Some history class? Here you go: With us, you can find out what your history teachers have withheld from you so far!
We start our little surfer journey through time in the 12th century. Because – one is amazed – our beloved “boards that mean the world” existed over 800 years ago. Thanks to artistic cave paintings, one thing is certain: Even the sea-loving Polynesians spent their (short) lifetimes surfing the waves with planks.
Around the year 1720 the surfer feeling moved to Hawaii – and quickly became an important religious component here. The Hawaiians built their wooden boards in the company of religious rituals and thus hoped to earn the protection and benevolence of the gods. However, around 100 years later, strict church customs banned surfing. Man and woman in joint water activity? An immoral waste of time! Thanks to Mark Twain and Jack London, surfing as the “sport of kings” found its way back into the minds of the population. Jack London was an avid surfer himself and founded the world’s first surf club in 1908: “Waikiki Outrigger Canoe and Surfboard Club”. The first lifeguards on the Hawaiian beaches used surfboards as an ideal rescue device for helpless bathers.
Probably the most famous “surfer dude” was “The Duke”. He was one of six brothers, an excellent swimmer, and the best surfer of all the islands. At the Olympic Games in 1912, “The Duke” won 100 meters freestyle in record time and, not least because of his unique surfing crawl style, made board sport more and more popular. From now on there was no stopping surfing: In the 50s and 60s surfing became world-famous. The film “Gidget” (the 1960s) ensured that the number of surfers only increased tenfold shortly after it was broadcast.
And so it came about that the extreme sport of daredevil farmers developed into a popular sport for all those who love waves.

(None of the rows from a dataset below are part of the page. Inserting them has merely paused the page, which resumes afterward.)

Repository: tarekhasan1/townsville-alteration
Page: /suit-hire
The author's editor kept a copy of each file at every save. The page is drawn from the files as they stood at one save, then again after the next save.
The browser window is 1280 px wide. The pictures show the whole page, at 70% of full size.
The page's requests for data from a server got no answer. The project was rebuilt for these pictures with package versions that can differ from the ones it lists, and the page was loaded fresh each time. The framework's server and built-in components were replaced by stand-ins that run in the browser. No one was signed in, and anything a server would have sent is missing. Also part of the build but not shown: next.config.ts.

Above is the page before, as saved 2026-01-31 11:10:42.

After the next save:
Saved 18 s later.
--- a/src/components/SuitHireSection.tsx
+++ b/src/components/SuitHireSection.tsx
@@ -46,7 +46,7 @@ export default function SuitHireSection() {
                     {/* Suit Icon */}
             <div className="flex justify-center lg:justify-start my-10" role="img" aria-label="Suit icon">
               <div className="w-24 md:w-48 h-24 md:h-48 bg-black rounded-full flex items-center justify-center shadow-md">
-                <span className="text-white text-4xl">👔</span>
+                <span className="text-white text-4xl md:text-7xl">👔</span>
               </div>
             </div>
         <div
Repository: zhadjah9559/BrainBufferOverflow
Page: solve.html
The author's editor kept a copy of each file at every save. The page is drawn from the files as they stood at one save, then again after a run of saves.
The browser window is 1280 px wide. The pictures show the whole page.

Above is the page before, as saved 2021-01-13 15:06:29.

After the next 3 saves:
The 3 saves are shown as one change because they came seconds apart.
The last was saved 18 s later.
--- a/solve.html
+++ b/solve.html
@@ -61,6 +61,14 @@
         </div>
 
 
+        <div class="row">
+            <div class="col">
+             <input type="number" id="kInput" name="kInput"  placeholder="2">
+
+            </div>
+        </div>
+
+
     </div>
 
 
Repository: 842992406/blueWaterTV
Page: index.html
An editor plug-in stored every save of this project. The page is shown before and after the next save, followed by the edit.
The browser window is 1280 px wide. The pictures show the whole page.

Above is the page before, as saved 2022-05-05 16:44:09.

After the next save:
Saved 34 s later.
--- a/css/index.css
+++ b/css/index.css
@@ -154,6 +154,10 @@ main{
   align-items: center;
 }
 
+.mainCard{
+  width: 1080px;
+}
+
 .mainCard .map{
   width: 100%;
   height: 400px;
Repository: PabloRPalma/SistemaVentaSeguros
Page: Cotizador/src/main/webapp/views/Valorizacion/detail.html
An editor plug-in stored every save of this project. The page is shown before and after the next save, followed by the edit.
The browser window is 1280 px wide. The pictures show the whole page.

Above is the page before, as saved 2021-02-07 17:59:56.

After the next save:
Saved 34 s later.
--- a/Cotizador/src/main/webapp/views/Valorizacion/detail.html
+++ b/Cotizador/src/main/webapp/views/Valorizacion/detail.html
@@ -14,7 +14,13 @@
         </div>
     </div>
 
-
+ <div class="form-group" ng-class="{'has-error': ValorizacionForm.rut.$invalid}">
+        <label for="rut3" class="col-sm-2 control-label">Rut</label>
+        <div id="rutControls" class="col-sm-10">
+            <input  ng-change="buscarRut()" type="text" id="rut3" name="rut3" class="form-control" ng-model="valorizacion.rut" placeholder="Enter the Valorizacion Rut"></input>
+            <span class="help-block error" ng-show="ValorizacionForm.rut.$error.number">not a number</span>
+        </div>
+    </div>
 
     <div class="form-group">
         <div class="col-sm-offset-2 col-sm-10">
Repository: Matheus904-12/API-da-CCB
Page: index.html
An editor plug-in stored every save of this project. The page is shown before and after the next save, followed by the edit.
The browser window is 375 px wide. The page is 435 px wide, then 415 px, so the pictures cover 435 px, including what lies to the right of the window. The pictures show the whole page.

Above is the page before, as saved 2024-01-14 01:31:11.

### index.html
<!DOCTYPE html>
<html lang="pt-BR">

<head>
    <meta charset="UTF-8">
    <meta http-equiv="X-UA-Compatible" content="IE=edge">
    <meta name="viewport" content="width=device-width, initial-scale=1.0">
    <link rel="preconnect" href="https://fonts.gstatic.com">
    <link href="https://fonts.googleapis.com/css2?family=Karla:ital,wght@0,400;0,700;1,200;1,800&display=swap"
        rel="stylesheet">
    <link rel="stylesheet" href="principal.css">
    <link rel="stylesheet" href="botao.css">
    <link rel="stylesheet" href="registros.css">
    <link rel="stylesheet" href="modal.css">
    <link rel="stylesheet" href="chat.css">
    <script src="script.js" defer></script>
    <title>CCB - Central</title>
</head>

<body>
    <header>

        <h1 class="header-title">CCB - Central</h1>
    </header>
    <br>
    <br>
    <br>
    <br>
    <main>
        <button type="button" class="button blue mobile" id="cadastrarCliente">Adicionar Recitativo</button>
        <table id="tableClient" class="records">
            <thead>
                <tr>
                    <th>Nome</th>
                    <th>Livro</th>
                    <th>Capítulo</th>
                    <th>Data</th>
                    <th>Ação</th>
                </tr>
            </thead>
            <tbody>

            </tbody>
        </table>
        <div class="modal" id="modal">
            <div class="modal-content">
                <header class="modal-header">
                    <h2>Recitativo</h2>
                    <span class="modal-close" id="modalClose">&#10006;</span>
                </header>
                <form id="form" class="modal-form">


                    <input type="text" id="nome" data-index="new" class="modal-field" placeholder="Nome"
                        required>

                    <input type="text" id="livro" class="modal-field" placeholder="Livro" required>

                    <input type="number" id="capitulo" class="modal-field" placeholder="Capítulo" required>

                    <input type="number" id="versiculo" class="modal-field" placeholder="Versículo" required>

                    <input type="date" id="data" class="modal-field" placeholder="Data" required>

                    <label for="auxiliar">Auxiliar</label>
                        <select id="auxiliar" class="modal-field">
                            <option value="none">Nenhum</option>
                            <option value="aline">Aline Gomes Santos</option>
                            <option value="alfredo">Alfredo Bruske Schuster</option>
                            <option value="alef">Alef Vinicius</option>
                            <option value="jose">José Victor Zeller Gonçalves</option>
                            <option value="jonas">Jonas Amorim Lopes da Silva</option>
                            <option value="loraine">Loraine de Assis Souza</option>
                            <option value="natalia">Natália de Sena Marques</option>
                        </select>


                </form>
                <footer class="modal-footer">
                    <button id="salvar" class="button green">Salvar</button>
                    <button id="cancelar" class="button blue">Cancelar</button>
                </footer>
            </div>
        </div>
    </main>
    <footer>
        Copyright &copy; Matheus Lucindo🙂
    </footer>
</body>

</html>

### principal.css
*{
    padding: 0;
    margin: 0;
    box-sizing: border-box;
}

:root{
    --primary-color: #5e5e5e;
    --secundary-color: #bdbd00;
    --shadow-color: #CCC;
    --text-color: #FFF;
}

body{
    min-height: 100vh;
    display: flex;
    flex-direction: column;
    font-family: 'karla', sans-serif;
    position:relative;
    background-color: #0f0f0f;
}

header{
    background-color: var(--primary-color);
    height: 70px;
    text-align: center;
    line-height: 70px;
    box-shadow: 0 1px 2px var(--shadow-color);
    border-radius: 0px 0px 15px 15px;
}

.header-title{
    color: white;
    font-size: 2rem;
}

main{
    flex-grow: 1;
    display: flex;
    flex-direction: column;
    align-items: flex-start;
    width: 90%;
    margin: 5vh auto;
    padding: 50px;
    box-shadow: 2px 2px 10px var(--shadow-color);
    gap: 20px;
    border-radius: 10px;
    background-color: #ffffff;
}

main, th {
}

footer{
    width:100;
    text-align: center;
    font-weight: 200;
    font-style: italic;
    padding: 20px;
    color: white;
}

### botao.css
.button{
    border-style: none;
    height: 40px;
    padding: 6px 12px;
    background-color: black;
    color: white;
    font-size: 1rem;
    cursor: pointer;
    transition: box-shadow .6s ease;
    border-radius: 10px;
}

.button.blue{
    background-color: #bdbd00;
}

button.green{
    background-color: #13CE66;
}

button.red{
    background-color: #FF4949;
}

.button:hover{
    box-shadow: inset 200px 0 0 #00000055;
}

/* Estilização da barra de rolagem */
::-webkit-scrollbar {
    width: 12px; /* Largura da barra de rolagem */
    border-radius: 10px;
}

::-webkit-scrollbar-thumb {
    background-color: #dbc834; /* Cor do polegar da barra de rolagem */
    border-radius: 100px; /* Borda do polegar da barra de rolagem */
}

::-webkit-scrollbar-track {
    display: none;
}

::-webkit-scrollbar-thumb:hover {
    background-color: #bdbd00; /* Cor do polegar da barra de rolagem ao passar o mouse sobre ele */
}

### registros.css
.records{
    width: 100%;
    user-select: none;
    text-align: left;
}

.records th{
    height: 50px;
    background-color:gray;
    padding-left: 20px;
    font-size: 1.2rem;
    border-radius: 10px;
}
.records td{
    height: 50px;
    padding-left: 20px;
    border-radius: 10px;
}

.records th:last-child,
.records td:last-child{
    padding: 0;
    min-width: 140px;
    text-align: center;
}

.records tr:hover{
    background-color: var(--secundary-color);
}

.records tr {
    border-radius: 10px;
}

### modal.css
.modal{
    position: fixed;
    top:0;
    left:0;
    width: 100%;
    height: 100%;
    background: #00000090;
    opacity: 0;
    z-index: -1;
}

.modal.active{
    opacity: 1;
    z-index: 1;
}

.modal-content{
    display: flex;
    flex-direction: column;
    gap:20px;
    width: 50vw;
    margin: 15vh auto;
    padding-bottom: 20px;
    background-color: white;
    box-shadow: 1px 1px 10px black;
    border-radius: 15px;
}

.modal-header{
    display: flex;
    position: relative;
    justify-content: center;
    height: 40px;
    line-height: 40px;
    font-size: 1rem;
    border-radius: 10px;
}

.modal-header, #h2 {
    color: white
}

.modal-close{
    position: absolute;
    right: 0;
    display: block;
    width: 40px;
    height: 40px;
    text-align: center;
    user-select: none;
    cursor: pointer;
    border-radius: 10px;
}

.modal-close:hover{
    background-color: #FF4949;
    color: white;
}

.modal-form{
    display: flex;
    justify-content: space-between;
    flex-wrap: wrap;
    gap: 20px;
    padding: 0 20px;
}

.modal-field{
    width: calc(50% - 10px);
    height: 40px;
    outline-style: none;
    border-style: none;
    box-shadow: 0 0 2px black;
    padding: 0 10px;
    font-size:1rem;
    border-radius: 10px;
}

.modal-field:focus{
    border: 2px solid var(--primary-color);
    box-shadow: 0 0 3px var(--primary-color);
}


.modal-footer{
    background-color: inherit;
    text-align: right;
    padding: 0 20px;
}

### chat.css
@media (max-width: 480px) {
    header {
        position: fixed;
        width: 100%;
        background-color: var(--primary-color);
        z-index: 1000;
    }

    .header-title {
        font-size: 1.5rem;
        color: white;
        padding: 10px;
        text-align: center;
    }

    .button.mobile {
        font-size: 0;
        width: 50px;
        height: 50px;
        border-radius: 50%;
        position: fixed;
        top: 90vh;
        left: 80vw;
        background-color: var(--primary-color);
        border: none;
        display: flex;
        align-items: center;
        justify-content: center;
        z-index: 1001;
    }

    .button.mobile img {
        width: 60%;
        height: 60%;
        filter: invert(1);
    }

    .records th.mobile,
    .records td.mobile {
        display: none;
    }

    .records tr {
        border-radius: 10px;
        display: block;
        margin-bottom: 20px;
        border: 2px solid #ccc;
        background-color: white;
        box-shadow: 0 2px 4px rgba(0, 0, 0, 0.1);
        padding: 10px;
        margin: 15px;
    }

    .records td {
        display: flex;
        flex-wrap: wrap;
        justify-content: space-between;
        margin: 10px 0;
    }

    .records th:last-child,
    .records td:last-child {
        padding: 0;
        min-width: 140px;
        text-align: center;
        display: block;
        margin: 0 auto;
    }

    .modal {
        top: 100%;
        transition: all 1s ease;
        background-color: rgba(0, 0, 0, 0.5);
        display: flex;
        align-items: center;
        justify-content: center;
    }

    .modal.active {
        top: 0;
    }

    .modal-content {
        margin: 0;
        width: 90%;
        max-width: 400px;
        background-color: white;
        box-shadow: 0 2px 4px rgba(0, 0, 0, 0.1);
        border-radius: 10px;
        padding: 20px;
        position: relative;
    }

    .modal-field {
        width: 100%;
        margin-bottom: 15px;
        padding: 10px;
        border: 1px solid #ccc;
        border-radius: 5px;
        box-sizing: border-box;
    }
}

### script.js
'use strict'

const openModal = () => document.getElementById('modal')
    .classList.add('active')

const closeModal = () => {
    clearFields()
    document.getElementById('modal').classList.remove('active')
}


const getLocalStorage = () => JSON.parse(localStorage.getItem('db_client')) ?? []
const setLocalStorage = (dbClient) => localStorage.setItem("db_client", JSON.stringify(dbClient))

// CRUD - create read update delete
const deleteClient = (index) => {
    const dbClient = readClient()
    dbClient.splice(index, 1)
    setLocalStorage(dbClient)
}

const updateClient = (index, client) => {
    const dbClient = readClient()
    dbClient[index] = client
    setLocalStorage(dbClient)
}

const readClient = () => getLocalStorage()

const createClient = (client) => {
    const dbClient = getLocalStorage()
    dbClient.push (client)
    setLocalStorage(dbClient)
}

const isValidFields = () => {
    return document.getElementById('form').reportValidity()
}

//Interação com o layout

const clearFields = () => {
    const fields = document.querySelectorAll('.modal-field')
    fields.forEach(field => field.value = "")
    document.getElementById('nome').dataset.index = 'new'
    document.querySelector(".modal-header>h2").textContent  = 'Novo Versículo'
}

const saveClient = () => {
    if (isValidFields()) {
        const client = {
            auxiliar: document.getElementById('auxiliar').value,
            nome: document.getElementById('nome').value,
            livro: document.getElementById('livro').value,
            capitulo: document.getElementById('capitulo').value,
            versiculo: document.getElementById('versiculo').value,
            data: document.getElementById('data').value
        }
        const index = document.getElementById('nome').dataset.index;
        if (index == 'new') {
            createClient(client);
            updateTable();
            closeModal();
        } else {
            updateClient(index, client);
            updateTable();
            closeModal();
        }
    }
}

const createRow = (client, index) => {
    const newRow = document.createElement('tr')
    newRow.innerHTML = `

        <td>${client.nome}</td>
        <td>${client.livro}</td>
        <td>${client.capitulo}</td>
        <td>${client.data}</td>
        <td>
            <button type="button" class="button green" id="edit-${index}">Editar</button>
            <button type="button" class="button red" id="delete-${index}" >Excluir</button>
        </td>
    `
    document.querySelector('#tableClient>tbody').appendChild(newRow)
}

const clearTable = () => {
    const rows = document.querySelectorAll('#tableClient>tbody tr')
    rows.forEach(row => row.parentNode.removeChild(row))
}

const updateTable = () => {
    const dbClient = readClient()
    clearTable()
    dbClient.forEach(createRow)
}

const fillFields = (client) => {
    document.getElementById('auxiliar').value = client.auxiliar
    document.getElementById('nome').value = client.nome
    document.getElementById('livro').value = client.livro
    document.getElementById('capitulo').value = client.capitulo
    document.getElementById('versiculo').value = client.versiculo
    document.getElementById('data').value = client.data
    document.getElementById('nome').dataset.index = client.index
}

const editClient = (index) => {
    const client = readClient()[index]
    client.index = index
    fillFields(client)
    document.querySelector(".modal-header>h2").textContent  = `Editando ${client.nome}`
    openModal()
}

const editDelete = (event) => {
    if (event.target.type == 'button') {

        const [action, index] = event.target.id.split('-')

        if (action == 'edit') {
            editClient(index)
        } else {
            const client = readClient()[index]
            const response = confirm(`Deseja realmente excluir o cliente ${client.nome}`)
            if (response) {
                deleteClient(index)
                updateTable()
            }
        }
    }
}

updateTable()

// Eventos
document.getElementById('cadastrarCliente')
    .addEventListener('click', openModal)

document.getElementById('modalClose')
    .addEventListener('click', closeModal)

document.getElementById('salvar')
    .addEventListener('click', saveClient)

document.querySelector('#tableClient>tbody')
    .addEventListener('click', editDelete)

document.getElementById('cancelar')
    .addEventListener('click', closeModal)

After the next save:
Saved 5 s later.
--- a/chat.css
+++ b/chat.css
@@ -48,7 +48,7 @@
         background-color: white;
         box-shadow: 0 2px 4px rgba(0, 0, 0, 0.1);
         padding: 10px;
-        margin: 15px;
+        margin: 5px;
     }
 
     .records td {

The massive, bulky wooden boards have since turned into small surfboards for daring maneuvers. … And of course, a branch of well-paid professional athletes is now leaving the pure hobby sport.